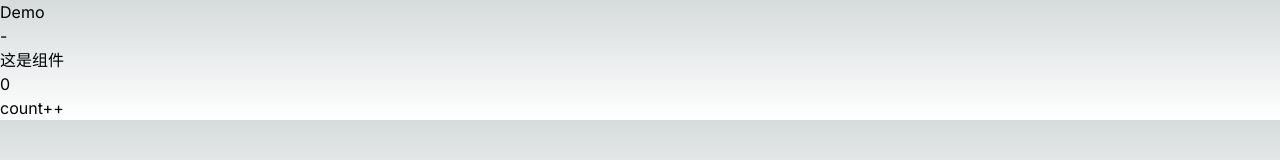
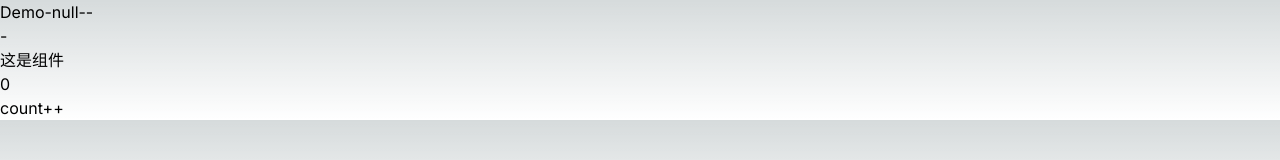
Before and after one commit to Tongshisan/next-demo, a Next.js app: page /demo in a window 1280 px wide. Shown: the top 160 px of the page. Built offline with nearby package versions, Linux system fonts and the light colour scheme.

Commit message:
chore: test

```diff
--- a/src/app/demo/page.tsx
+++ b/src/app/demo/page.tsx
@@ -30,7 +30,7 @@ const Demo: FunctionComponent<DemoProps> = async () => {
 
   return (
     <div>
-      <h1>Demo</h1>
+      <h1>{`Demo-${referer}-${token}`}</h1>
       <h2>{token}</h2>
       <h1>{referer}</h1>
       <Index referer={referer ?? ''} data={[]} />
```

→ YOUR GOAL
Your answer must be an exact copy of the records above, with every picture left out.

→ TASK SOLUTION
Before and after one commit to Tongshisan/next-demo, a Next.js app: page /demo in a window 1280 px wide. Shown: the top 160 px of the page. Built offline with nearby package versions, Linux system fonts and the light colour scheme.

Commit message:
chore: test

```diff
--- a/src/app/demo/page.tsx
+++ b/src/app/demo/page.tsx
@@ -30,7 +30,7 @@ const Demo: FunctionComponent<DemoProps> = async () => {
 
   return (
     <div>
-      <h1>Demo</h1>
+      <h1>{`Demo-${referer}-${token}`}</h1>
       <h2>{token}</h2>
       <h1>{referer}</h1>
       <Index referer={referer ?? ''} data={[]} />
```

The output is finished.